Leonie Jegen (Arnold Bergstraesser Institute, University of Freiburg)

Paper short abstract:

This paper suggests a new angle on externalization through investigating its capacity to "create" governable subjects (Foucault, 2007, Kotef 2015). It argues that this occurs through "subjectification" (Focault 2007) processes which aim to produce the "nationalized" migrant (Mongia, 1999).

Paper long abstract:

Research on externalisation has focused on its impacts on shifting power relations between states (Paoletti 2011, Van Crieckinge 2010), on changing borderscapes (Casas Cortes et. Al. 2015, Mezzadra & Neilson, 2012, Tsianos. Et al., 2009) and on the formulation of third countries' migration policy interests (Adam et al forthcoming, Mouthaan 2019, Natter 2018). This paper suggests a new angle on externalization policies. It sets out to investigate their capacity to "create" governable subjects (Foucault, 2007, Kotef 2015) beyond borders. It argues that this occurs through "subjectification" (Focault 2007) processes which aim to produce the "nationalized" migrant (Mongia, 1999). Drawing on fieldwork conducted in Niger in March 2018 three modes through which projects placed in the 'externalisation assemblage' (Casas Cortes et al 2015) work towards subjectifying mobility are identified. Firstly, strengthening state capacities to embrace populations and making the nationalized subject, secondly, migratizing mobility, and thirdly, the making the data migrant (Ross 2007). Arguing that categories produced through subjectification processes derive from mobile populations' racialized exclusion in destination countries, this lens on externalisation opens channels to investigate the intersection between biopolitics and geopolitics (Hyndman 2012). It places externalization within post-colonial politics of population management between "metropolis and centre" (Mezzadra 2006) and repoliticises (Pécoud 2015) apparently neutral migration vocabulary.


Sara Riva (CSIC-University of Queensland)

Paper short abstract:

As a consequence of border externalization, regions have created a transnational sovereign assemblage that prevents displaced populations from exiting the Global South. The resulting assemblage reinforces the prevailing neocolonial structure by setting distance between states and refugees.

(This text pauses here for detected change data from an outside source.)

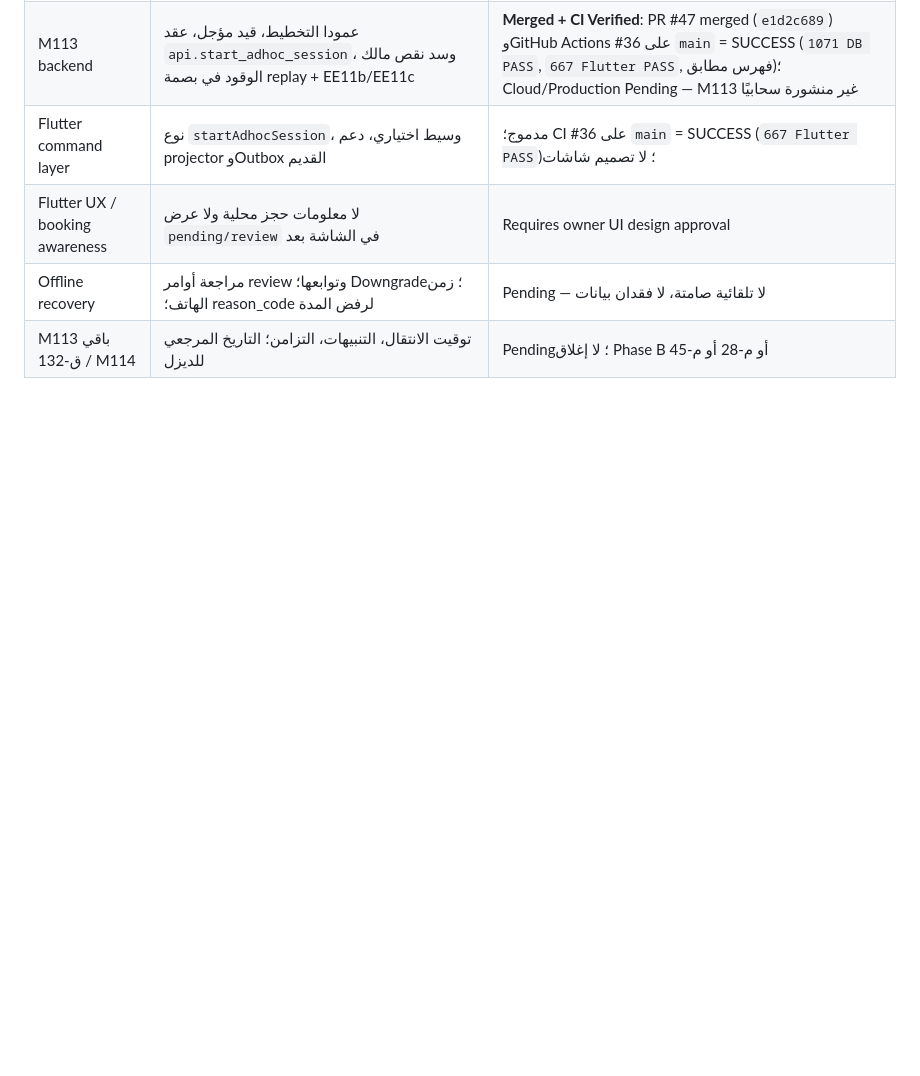
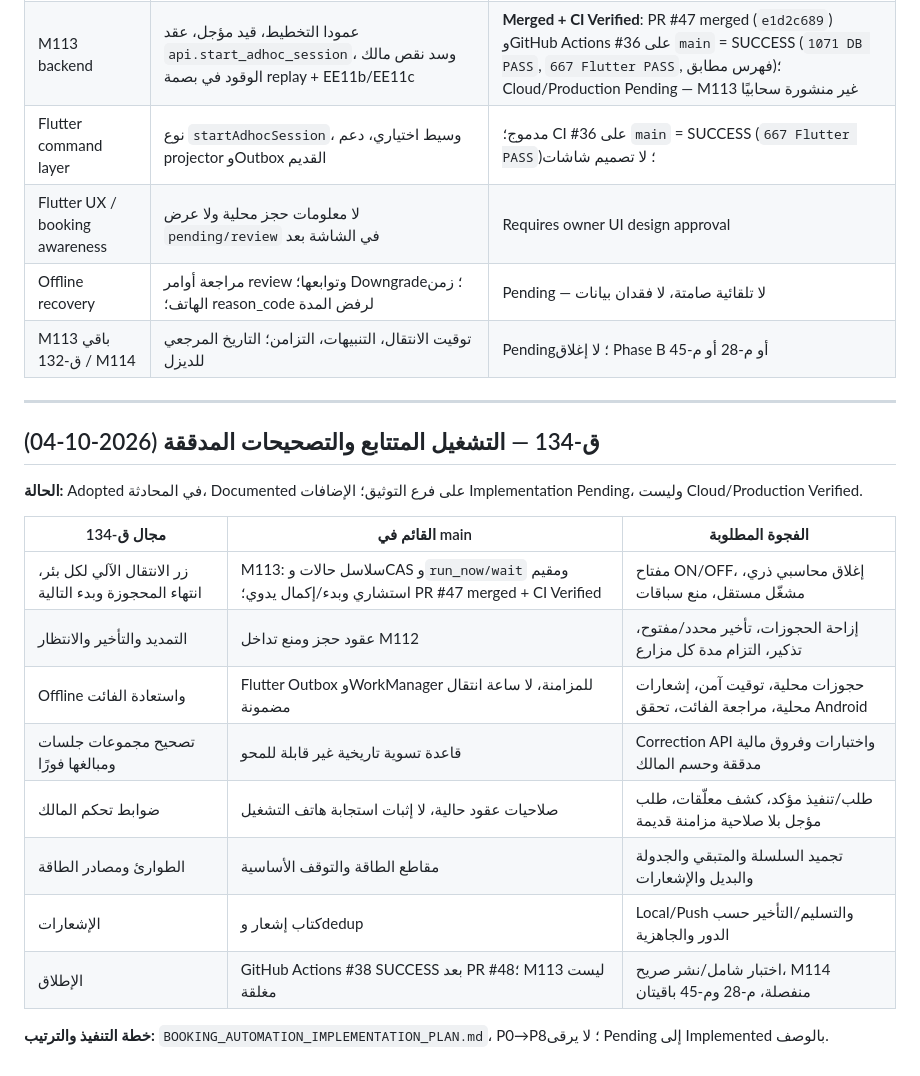
Before and after one commit to well-irrigation/well-irrigation, a Markdown page: docs/technical/DECISION_IMPLEMENTATION_MATRIX.md, the part around the change. GitHub-like rendering; blank space fills up the shorter version.

Commit message:
docs(q134): map adopted behavior to verified implementation gaps

```diff
--- a/docs/technical/DECISION_IMPLEMENTATION_MATRIX.md
+++ b/docs/technical/DECISION_IMPLEMENTATION_MATRIX.md
@@ -578,3 +578,22 @@ UX-12 لا تغلق تقنيًا بمجرد وجود `complete` و
 | Flutter UX / booking awareness | لا معلومات حجز محلية ولا عرض `pending/review` في الشاشة بعد | Requires owner UI design approval |
 | Offline recovery | مراجعة أوامر review وتوابعها؛ Downgrade؛ زمن الهاتف؛ reason_code لرفض المدة | Pending — لا تلقائية صامتة، لا فقدان بيانات |
 | M113 باقي ق-132 / M114 | توقيت الانتقال، التنبيهات، التزامن؛ التاريخ المرجعي للديزل | Pending؛ لا إغلاق Phase B أو م-28 أو م-45 |
+
+---
+
+## ق-134 — التشغيل المتتابع والتصحيحات المدققة (2026-10-04)
+
+**الحالة:** Adopted في المحادثة، Documented على فرع التوثيق؛ الإضافات Implementation Pending، وليست Cloud/Production Verified.
+
+| مجال ق-134 | القائم في main | الفجوة المطلوبة |
+| --- | --- | --- |
+| زر الانتقال الآلي لكل بئر، انتهاء المحجوزة وبدء التالية | M113: سلاسل حالات وCAS و`run_now/wait` ومقيم استشاري وبدء/إكمال يدوي؛ PR #47 merged + CI Verified | مفتاح ON/OFF، إغلاق محاسبي ذري، مشغّل مستقل، منع سباقات |
+| التمديد والتأخير والانتظار | عقود حجز ومنع تداخل M112 | إزاحة الحجوزات، تأخير محدد/مفتوح، تذكير، التزام مدة كل مزارع |
+| Offline واستعادة الفائت | Flutter Outbox وWorkManager للمزامنة، لا ساعة انتقال مضمونة | حجوزات محلية، توقيت آمن، إشعارات محلية، مراجعة الفائت، تحقق Android |
+| تصحيح مجموعات جلسات ومبالغها فورًا | قاعدة تسوية تاريخية غير قابلة للمحو | Correction API واختبارات وفروق مالية مدققة وحسم المالك |
+| ضوابط تحكم المالك | صلاحيات عقود حالية، لا إثبات استجابة هاتف التشغيل | طلب/تنفيذ مؤكد، كشف معلّقات، طلب مؤجل بلا صلاحية مزامنة قديمة |
+| الطوارئ ومصادر الطاقة | مقاطع الطاقة والتوقف الأساسية | تجميد السلسلة والمتبقي والجدولة والبديل والإشعارات |
+| الإشعارات | كتاب إشعار وdedup | Local/Push والتسليم/التأخير حسب الدور والجاهزية |
+| الإطلاق | GitHub Actions #38 SUCCESS بعد PR #48؛ M113 ليست مغلقة | اختبار شامل/نشر صريح، M114 منفصلة، م-28 وم-45 باقيتان |
+
+**خطة التنفيذ والترتيب:** `BOOKING_AUTOMATION_IMPLEMENTATION_PLAN.md`، P0→P8؛ لا يرقى Pending إلى Implemented بالوصف.
```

Paper long abstract:

Externalization border control practices have been increasingly used by states around the world over the last three decades. In particular, after 9/11 these immigration controls have intensified due to the securitization rhetoric. Western countries are transnationally fortifying themselves to avoid migrants and asylum-seekers reach their countries, as these populations are viewed—in biopolitical terms—as a threat to the health of the nation. This paper argues that as a consequence of border externalization measures, these regions have created overlapping buffer areas that combined result in an overarching buffer zone that is not country specific but rather a transnational sovereign assemblage of Western countries' borders. This assemblage requires looking beyond particular nation's border regimes and rather understanding the West as monolithic buffer zone that transfers the containment of migrants and refugees to the Global South and sets a distance between the state and the "refugee". Using a transnational feminist framework, and through the analysis of secondary sources, official documents, and previous studies, I focus on how Australia, the US, and the EU deploy bordering mechanisms—including punitive forms of enforcement—and how the resulting assemblage reinforces the prevailing neocolonial structure not only vis-à-vis who is allowed to enter these Western regions, but also within the relationship these Western countries establish with third countries. This paper makes several contributions to the scholarship on critical refugee studies, migration and immigration detention, and critical border studies.